#### YOUR INSTRUCTIONS
What you return must match the records below exactly, down to each character.

[Data extracted from a collection]
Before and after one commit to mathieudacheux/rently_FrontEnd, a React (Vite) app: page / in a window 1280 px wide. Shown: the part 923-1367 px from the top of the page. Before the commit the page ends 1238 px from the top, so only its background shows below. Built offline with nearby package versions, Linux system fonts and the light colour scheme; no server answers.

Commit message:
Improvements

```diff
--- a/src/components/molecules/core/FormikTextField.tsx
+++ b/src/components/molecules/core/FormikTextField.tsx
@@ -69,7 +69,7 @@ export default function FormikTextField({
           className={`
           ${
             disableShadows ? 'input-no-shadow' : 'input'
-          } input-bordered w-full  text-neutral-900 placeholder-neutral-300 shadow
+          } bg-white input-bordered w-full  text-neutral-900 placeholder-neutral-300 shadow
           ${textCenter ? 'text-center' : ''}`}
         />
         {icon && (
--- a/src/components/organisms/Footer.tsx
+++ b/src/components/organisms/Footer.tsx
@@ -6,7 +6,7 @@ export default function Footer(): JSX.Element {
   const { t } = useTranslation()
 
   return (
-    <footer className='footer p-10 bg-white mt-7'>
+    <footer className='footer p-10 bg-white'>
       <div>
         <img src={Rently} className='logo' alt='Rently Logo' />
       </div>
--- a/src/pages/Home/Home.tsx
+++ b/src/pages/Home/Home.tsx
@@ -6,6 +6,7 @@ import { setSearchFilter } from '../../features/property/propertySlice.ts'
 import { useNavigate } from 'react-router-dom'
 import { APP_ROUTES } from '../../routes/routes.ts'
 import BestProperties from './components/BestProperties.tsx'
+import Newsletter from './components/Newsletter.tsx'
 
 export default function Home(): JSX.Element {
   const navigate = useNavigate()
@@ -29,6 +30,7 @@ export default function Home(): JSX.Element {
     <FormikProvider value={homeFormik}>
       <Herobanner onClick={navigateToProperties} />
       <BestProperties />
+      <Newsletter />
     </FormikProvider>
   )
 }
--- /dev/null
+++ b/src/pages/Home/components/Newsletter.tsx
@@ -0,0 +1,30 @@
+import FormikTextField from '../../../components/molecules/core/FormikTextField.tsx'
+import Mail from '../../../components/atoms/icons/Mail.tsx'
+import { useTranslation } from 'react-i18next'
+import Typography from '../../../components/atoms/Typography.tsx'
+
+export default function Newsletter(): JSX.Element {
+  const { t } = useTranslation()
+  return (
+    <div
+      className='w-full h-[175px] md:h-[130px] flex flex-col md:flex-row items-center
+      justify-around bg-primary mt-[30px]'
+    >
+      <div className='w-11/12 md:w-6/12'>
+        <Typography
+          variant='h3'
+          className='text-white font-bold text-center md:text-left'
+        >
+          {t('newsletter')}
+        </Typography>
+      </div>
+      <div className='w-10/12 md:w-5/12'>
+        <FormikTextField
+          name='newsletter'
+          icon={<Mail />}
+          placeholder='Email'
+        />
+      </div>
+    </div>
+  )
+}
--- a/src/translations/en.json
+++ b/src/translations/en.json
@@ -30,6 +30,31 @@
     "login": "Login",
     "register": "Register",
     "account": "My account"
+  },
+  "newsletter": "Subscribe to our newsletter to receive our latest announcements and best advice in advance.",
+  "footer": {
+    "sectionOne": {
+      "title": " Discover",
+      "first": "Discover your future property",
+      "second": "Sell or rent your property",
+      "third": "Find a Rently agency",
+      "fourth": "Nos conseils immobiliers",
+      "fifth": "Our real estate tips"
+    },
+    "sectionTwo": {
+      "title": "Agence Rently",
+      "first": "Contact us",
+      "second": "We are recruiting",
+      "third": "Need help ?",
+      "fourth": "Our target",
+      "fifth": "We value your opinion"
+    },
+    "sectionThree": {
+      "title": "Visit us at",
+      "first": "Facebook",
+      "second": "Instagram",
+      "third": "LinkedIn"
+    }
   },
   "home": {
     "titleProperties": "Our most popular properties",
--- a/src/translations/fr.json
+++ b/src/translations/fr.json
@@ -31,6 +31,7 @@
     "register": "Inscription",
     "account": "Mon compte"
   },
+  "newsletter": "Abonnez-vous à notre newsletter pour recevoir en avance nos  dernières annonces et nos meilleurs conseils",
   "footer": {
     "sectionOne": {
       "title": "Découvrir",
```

#### RESPONSE TO THE EXERCISE
Before and after one commit to mathieudacheux/rently_FrontEnd, a React (Vite) app: page / in a window 1280 px wide. Shown: the part 923-1367 px from the top of the page. Before the commit the page ends 1238 px from the top, so only its background shows below. Built offline with nearby package versions, Linux system fonts and the light colour scheme; no server answers.

Commit message:
Improvements

```diff
--- a/src/components/molecules/core/FormikTextField.tsx
+++ b/src/components/molecules/core/FormikTextField.tsx
@@ -69,7 +69,7 @@ export default function FormikTextField({
           className={`
           ${
             disableShadows ? 'input-no-shadow' : 'input'
-          } input-bordered w-full  text-neutral-900 placeholder-neutral-300 shadow
+          } bg-white input-bordered w-full  text-neutral-900 placeholder-neutral-300 shadow
           ${textCenter ? 'text-center' : ''}`}
         />
         {icon && (
--- a/src/components/organisms/Footer.tsx
+++ b/src/components/organisms/Footer.tsx
@@ -6,7 +6,7 @@ export default function Footer(): JSX.Element {
   const { t } = useTranslation()
 
   return (
-    <footer className='footer p-10 bg-white mt-7'>
+    <footer className='footer p-10 bg-white'>
       <div>
         <img src={Rently} className='logo' alt='Rently Logo' />
       </div>
--- a/src/pages/Home/Home.tsx
+++ b/src/pages/Home/Home.tsx
@@ -6,6 +6,7 @@ import { setSearchFilter } from '../../features/property/propertySlice.ts'
 import { useNavigate } from 'react-router-dom'
 import { APP_ROUTES } from '../../routes/routes.ts'
 import BestProperties from './components/BestProperties.tsx'
+import Newsletter from './components/Newsletter.tsx'
 
 export default function Home(): JSX.Element {
   const navigate = useNavigate()
@@ -29,6 +30,7 @@ export default function Home(): JSX.Element {
     <FormikProvider value={homeFormik}>
       <Herobanner onClick={navigateToProperties} />
       <BestProperties />
+      <Newsletter />
     </FormikProvider>
   )
 }
--- /dev/null
+++ b/src/pages/Home/components/Newsletter.tsx
@@ -0,0 +1,30 @@
+import FormikTextField from '../../../components/molecules/core/FormikTextField.tsx'
+import Mail from '../../../components/atoms/icons/Mail.tsx'
+import { useTranslation } from 'react-i18next'
+import Typography from '../../../components/atoms/Typography.tsx'
+
+export default function Newsletter(): JSX.Element {
+  const { t } = useTranslation()
+  return (
+    <div
+      className='w-full h-[175px] md:h-[130px] flex flex-col md:flex-row items-center
+      justify-around bg-primary mt-[30px]'
+    >
+      <div className='w-11/12 md:w-6/12'>
+        <Typography
+          variant='h3'
+          className='text-white font-bold text-center md:text-left'
+        >
+          {t('newsletter')}
+        </Typography>
+      </div>
+      <div className='w-10/12 md:w-5/12'>
+        <FormikTextField
+          name='newsletter'
+          icon={<Mail />}
+          placeholder='Email'
+        />
+      </div>
+    </div>
+  )
+}
--- a/src/translations/en.json
+++ b/src/translations/en.json
@@ -30,6 +30,31 @@
     "login": "Login",
     "register": "Register",
     "account": "My account"
+  },
+  "newsletter": "Subscribe to our newsletter to receive our latest announcements and best advice in advance.",
+  "footer": {
+    "sectionOne": {
+      "title": " Discover",
+      "first": "Discover your future property",
+      "second": "Sell or rent your property",
+      "third": "Find a Rently agency",
+      "fourth": "Nos conseils immobiliers",
+      "fifth": "Our real estate tips"
+    },
+    "sectionTwo": {
+      "title": "Agence Rently",
+      "first": "Contact us",
+      "second": "We are recruiting",
+      "third": "Need help ?",
+      "fourth": "Our target",
+      "fifth": "We value your opinion"
+    },
+    "sectionThree": {
+      "title": "Visit us at",
+      "first": "Facebook",
+      "second": "Instagram",
+      "third": "LinkedIn"
+    }
   },
   "home": {
     "titleProperties": "Our most popular properties",
--- a/src/translations/fr.json
+++ b/src/translations/fr.json
@@ -31,6 +31,7 @@
     "register": "Inscription",
     "account": "Mon compte"
   },
+  "newsletter": "Abonnez-vous à notre newsletter pour recevoir en avance nos  dernières annonces et nos meilleurs conseils",
   "footer": {
     "sectionOne": {
       "title": "Découvrir",
```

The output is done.